__THE PROBLEM__
A word-for-word copy of the listing, free of images, is the expected answer.

__EXERCISE INPUTS__
———

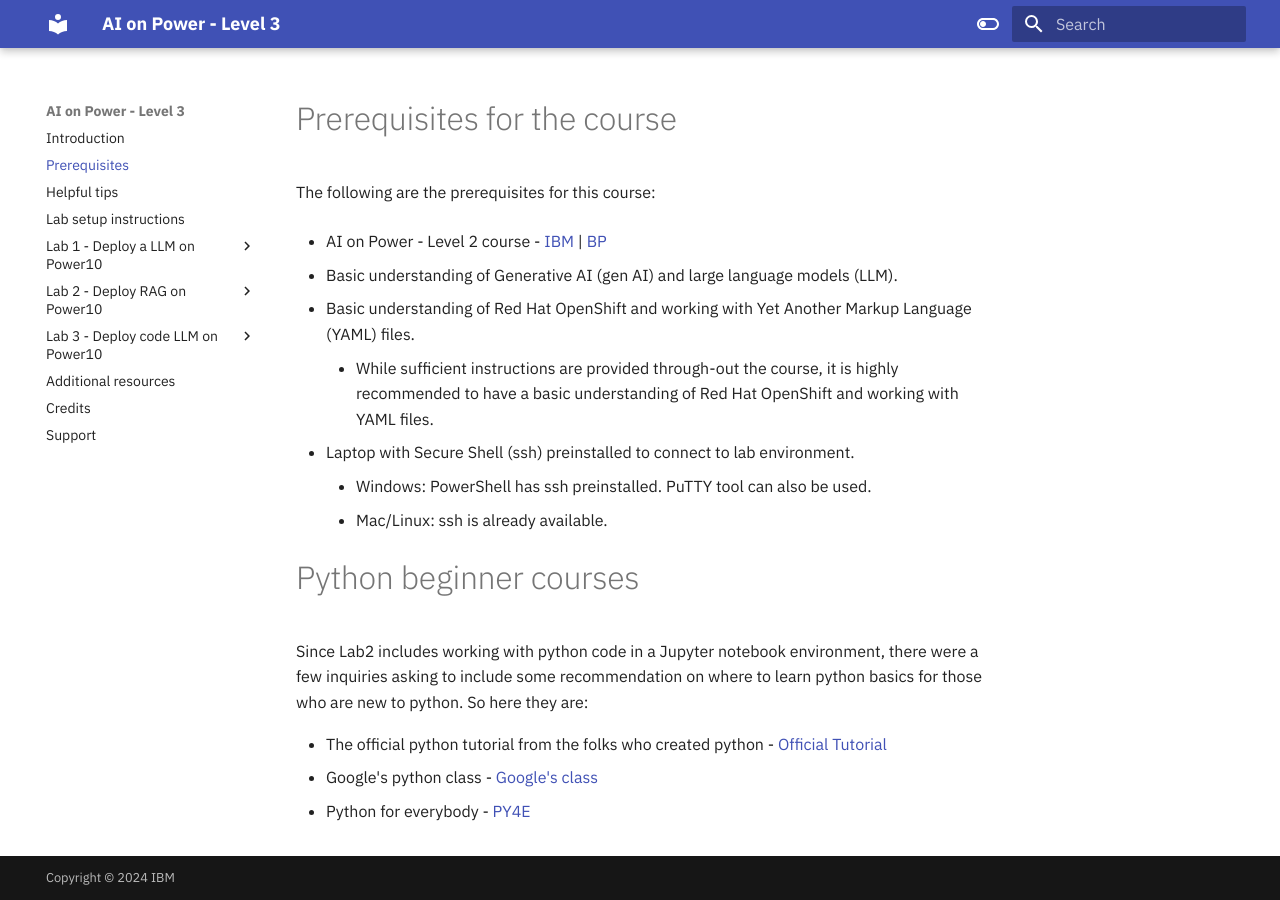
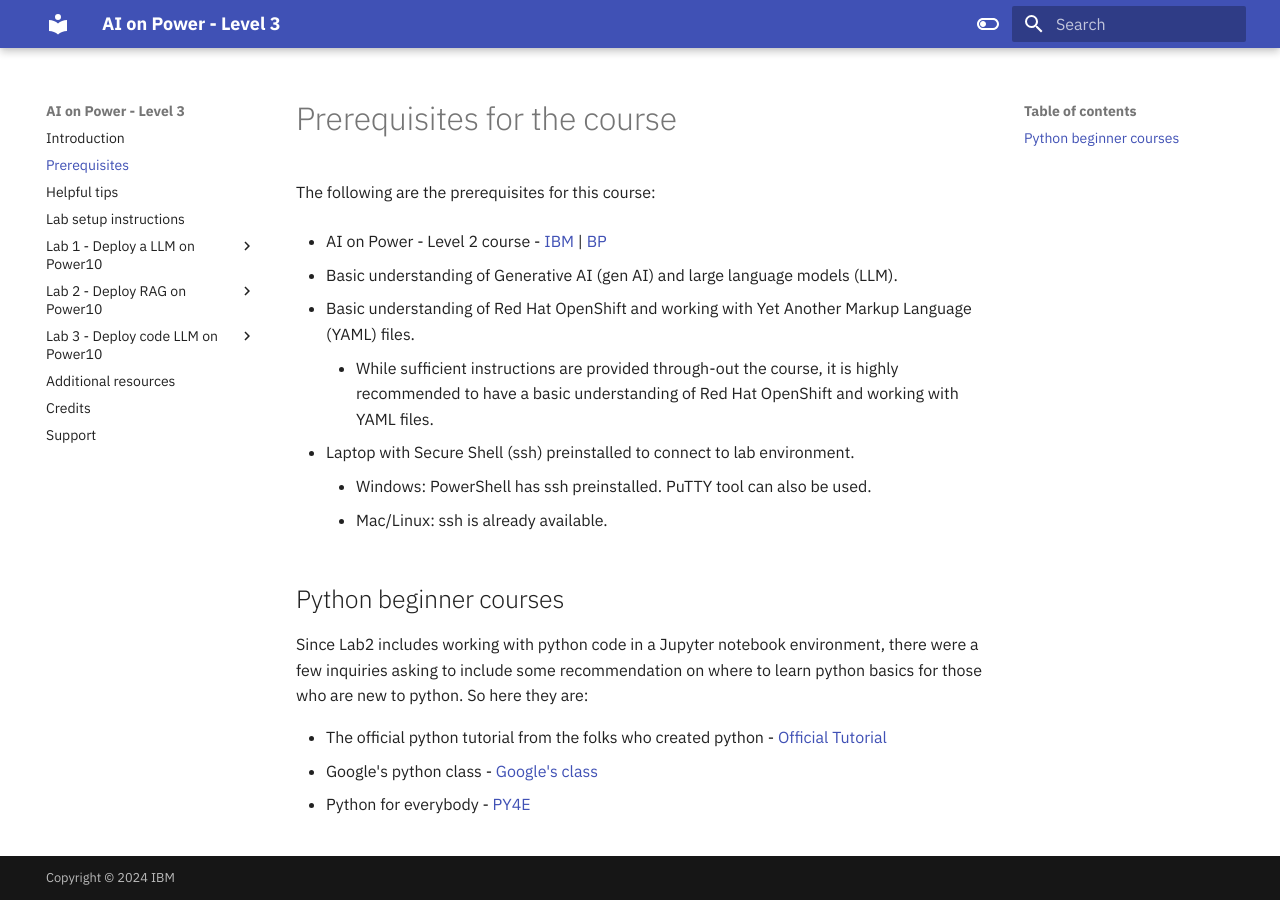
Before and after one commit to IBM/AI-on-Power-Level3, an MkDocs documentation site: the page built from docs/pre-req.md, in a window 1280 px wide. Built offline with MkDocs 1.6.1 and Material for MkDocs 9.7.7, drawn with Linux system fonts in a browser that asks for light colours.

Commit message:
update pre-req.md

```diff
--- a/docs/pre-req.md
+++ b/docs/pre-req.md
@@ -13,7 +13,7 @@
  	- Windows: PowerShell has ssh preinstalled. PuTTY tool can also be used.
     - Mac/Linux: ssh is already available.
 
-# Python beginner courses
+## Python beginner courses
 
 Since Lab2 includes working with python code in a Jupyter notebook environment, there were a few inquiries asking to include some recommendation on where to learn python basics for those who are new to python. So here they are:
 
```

———

__YOUR RESPONSE__
Before and after one commit to IBM/AI-on-Power-Level3, an MkDocs documentation site: the page built from docs/pre-req.md, in a window 1280 px wide. Built offline with MkDocs 1.6.1 and Material for MkDocs 9.7.7, drawn with Linux system fonts in a browser that asks for light colours.

Commit message:
update pre-req.md

```diff
--- a/docs/pre-req.md
+++ b/docs/pre-req.md
@@ -13,7 +13,7 @@
  	- Windows: PowerShell has ssh preinstalled. PuTTY tool can also be used.
     - Mac/Linux: ssh is already available.
 
-# Python beginner courses
+## Python beginner courses
 
 Since Lab2 includes working with python code in a Jupyter notebook environment, there were a few inquiries asking to include some recommendation on where to learn python basics for those who are new to python. So here they are:
 
```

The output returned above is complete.